The response should contain only those lines of the entries below that include the string "Cards".

RECORDS FOR THE EXERCISE Start Marker

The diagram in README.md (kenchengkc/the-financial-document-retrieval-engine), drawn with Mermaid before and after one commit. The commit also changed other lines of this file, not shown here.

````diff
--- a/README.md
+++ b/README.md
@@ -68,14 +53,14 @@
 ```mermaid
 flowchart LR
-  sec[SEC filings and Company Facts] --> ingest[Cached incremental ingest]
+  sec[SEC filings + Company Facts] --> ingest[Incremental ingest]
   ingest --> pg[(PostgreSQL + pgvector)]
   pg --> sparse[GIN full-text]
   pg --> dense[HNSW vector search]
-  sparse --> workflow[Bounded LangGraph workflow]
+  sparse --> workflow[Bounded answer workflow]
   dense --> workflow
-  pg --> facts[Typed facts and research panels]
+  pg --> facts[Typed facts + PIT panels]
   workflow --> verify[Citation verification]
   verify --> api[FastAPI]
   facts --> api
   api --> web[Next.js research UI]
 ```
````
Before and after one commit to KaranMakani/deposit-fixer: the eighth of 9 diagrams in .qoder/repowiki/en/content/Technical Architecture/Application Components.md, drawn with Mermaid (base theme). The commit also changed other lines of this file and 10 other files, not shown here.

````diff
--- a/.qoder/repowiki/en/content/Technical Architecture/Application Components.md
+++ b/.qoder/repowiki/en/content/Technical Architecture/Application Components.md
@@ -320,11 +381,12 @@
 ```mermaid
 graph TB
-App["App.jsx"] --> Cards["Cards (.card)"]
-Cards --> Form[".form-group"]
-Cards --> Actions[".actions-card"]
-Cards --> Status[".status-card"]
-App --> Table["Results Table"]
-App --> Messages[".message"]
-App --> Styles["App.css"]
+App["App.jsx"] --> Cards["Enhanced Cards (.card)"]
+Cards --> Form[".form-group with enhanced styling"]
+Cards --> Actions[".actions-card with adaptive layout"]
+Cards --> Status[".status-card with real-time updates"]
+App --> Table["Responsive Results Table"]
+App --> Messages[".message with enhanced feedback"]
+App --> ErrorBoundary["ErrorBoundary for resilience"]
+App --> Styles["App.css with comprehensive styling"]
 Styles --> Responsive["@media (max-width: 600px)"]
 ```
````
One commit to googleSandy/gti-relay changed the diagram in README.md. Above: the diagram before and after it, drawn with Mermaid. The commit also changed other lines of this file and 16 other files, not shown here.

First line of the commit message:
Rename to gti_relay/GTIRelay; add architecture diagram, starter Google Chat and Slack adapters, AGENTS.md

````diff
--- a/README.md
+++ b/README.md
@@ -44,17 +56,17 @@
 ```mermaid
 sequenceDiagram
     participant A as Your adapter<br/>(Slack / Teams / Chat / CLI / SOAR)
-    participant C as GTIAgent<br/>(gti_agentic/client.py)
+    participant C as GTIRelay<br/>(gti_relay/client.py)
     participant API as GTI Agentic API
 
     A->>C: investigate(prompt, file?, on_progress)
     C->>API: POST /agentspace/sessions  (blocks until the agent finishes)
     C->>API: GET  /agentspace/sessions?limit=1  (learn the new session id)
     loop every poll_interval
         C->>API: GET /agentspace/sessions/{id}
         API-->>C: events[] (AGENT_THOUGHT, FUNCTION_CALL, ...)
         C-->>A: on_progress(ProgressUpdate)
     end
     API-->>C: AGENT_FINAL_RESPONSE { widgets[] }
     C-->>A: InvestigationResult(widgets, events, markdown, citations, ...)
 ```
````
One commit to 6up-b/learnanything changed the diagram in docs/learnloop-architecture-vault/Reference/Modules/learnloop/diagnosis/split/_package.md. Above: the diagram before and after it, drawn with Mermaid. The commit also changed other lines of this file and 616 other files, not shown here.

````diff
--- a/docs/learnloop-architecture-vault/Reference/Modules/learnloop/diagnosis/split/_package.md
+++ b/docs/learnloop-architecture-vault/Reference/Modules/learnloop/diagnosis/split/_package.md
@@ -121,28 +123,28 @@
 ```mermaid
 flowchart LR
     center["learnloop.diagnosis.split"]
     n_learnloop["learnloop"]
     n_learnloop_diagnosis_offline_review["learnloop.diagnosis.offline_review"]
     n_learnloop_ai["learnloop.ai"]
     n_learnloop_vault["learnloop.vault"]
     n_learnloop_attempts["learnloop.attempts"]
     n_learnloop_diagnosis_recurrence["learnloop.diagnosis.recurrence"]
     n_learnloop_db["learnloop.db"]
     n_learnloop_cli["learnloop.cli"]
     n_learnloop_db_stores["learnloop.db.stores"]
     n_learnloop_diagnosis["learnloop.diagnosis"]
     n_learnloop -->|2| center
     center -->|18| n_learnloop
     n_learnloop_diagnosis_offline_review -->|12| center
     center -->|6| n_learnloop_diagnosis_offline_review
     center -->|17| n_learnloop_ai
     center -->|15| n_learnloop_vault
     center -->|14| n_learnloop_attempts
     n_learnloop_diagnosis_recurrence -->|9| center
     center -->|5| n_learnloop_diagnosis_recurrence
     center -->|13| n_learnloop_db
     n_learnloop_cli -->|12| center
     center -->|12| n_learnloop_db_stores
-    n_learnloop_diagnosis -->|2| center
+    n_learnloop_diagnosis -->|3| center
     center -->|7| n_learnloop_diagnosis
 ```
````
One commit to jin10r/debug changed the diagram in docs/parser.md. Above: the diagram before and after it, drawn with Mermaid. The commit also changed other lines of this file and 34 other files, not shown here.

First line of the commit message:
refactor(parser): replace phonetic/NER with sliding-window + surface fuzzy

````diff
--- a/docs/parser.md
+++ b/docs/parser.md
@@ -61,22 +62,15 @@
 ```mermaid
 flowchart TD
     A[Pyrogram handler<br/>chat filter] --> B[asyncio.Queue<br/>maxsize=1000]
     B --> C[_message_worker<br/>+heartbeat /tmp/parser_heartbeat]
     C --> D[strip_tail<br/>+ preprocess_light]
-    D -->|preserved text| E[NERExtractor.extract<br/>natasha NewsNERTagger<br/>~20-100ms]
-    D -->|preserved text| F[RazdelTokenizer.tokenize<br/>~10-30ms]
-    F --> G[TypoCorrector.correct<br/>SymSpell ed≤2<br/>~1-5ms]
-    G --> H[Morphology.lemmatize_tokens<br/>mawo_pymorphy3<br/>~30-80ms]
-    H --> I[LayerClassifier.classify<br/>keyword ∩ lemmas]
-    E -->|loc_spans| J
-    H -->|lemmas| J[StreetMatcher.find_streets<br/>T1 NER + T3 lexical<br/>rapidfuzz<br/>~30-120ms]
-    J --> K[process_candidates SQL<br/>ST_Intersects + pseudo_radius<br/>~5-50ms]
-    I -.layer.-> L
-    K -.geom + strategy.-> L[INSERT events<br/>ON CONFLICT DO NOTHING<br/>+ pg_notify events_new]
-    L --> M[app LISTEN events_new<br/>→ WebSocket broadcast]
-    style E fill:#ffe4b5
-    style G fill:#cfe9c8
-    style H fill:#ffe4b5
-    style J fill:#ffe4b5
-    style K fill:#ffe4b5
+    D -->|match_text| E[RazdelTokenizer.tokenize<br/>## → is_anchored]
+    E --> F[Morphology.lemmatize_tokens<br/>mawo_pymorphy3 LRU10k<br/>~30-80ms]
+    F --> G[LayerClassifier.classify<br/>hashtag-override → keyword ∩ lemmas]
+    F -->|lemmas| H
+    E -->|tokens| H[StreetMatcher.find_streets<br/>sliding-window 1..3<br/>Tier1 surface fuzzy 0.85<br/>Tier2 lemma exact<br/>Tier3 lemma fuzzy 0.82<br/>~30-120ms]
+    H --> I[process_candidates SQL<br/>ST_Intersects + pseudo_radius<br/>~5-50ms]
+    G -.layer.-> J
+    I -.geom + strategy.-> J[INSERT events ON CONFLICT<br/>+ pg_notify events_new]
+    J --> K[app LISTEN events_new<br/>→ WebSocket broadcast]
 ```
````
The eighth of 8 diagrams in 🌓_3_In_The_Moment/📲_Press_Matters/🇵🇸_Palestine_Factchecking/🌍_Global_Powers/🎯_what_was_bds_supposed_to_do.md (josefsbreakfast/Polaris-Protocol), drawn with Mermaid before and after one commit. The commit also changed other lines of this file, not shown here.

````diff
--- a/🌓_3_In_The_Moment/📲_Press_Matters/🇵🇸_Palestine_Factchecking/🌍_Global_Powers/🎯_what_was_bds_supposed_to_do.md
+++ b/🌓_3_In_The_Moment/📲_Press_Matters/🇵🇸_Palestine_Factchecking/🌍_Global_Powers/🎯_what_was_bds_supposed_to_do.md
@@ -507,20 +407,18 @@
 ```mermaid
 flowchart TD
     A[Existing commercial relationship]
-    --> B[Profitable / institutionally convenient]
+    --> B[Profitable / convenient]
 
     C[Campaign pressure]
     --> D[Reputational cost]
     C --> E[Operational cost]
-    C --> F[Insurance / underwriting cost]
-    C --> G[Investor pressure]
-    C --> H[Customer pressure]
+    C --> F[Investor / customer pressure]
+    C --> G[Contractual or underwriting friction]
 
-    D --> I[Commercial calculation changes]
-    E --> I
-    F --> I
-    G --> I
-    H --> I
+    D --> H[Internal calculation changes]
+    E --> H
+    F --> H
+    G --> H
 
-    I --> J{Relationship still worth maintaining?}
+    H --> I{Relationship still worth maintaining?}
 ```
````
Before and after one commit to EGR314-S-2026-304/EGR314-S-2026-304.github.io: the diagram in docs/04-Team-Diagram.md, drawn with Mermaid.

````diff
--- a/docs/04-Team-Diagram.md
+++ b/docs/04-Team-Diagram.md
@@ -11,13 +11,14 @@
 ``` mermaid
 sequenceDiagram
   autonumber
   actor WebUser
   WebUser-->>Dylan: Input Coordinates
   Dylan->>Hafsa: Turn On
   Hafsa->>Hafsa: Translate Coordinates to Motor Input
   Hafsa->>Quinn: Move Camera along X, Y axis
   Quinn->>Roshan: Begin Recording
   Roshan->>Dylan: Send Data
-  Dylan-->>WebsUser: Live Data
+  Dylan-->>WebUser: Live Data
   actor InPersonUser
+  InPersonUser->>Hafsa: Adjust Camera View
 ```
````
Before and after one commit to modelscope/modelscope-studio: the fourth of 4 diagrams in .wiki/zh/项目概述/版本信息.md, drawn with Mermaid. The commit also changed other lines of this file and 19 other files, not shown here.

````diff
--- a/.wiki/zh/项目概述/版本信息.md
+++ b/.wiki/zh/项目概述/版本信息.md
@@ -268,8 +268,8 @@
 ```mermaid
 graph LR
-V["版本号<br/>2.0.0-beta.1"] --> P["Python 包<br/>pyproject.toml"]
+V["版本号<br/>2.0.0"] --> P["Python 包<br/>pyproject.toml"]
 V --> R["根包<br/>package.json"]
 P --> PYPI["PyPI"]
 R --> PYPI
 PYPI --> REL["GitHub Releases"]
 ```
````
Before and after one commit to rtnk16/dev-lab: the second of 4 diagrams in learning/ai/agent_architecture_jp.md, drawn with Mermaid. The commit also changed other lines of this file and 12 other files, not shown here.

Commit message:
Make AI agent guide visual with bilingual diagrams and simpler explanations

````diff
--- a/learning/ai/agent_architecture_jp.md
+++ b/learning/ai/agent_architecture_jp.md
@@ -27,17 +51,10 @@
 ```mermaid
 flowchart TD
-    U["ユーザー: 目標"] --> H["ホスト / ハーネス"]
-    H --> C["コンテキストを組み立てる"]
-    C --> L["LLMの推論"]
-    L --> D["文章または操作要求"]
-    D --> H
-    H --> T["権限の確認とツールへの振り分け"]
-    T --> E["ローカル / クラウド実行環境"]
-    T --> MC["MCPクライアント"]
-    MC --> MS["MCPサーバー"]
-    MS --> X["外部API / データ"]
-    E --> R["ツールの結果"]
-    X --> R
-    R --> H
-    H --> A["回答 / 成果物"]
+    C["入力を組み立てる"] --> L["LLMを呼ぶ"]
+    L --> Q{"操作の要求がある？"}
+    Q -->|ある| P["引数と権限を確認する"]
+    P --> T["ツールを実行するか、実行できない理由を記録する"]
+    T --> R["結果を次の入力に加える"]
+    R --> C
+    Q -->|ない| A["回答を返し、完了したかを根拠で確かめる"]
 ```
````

RECORDS FOR THE EXERCISE End Marker

→ RESULT OF THIS TASK
-App["App.jsx"] --> Cards["Cards (.card)"]
-Cards --> Form[".form-group"]
-Cards --> Actions[".actions-card"]
-Cards --> Status[".status-card"]
+App["App.jsx"] --> Cards["Enhanced Cards (.card)"]
+Cards --> Form[".form-group with enhanced styling"]
+Cards --> Actions[".actions-card with adaptive layout"]
+Cards --> Status[".status-card with real-time updates"]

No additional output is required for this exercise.